++++ DATASET RECORDS ++++

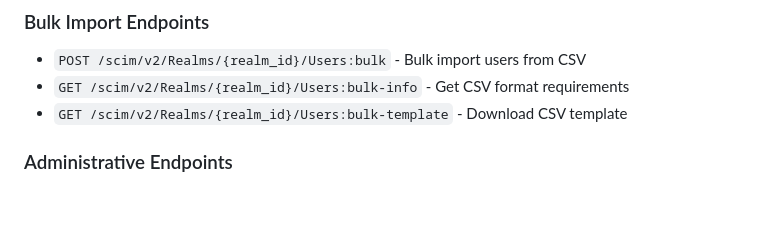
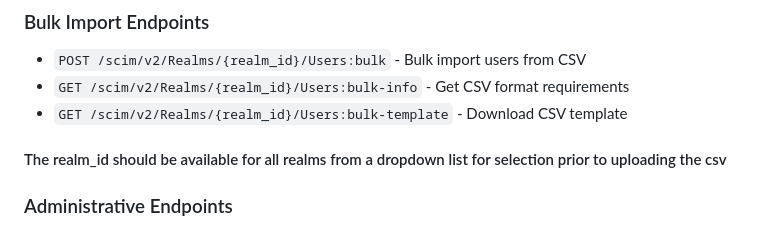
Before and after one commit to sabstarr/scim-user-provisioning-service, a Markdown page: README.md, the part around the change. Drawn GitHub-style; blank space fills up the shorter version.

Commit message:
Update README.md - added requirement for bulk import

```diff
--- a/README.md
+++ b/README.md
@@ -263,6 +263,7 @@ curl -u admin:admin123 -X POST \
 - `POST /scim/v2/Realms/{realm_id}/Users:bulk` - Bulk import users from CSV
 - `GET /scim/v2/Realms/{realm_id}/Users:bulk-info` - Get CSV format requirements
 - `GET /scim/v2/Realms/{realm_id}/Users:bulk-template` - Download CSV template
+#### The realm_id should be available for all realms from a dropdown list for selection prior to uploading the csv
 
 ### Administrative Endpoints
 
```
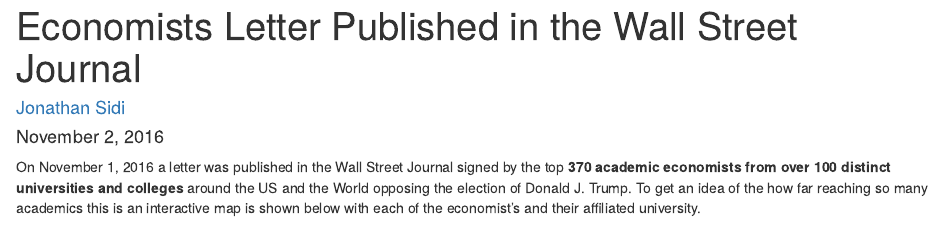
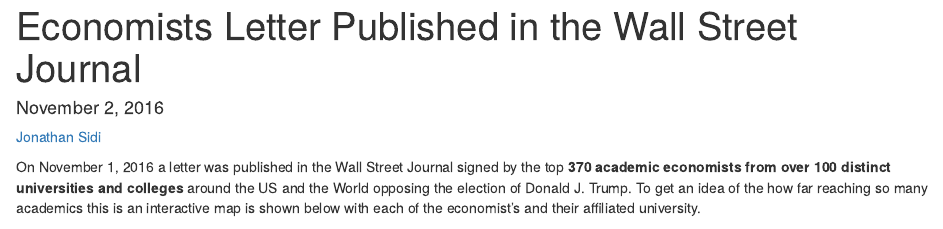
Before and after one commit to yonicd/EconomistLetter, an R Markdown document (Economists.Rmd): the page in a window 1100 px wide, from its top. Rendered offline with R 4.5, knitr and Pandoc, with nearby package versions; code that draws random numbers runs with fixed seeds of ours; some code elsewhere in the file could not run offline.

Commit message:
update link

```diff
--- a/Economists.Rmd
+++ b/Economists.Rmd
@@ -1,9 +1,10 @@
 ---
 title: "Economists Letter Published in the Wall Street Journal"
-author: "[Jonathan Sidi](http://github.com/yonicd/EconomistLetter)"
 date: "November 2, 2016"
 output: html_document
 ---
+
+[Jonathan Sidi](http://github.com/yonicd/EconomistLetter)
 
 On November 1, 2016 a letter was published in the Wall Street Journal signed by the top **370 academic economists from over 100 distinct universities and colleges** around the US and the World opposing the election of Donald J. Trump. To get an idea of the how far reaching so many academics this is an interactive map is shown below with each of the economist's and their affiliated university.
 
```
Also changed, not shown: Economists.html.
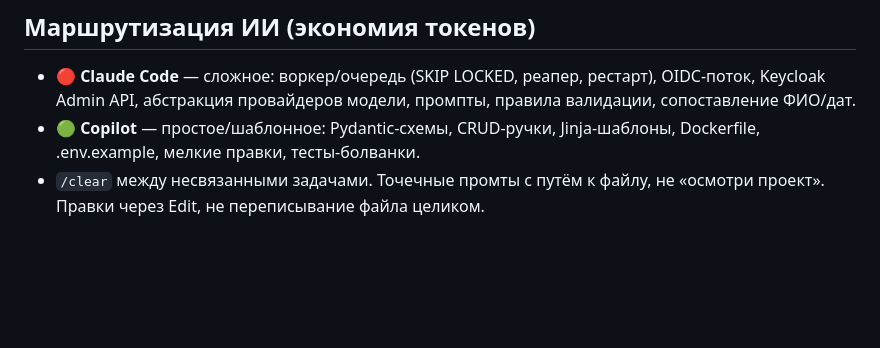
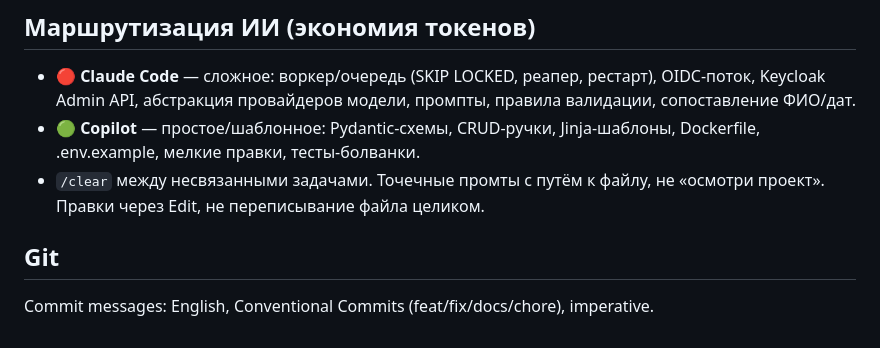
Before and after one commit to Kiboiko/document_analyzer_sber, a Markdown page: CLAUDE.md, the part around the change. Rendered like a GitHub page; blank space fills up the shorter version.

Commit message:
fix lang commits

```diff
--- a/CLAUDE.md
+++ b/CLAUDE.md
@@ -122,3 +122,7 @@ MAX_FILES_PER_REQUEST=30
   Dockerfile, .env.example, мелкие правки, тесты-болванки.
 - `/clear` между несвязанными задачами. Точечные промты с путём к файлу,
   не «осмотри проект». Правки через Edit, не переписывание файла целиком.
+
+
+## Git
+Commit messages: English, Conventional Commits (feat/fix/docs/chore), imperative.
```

++++

Using the listing above, work out how many of its lines include "bulk", and give only the result.

4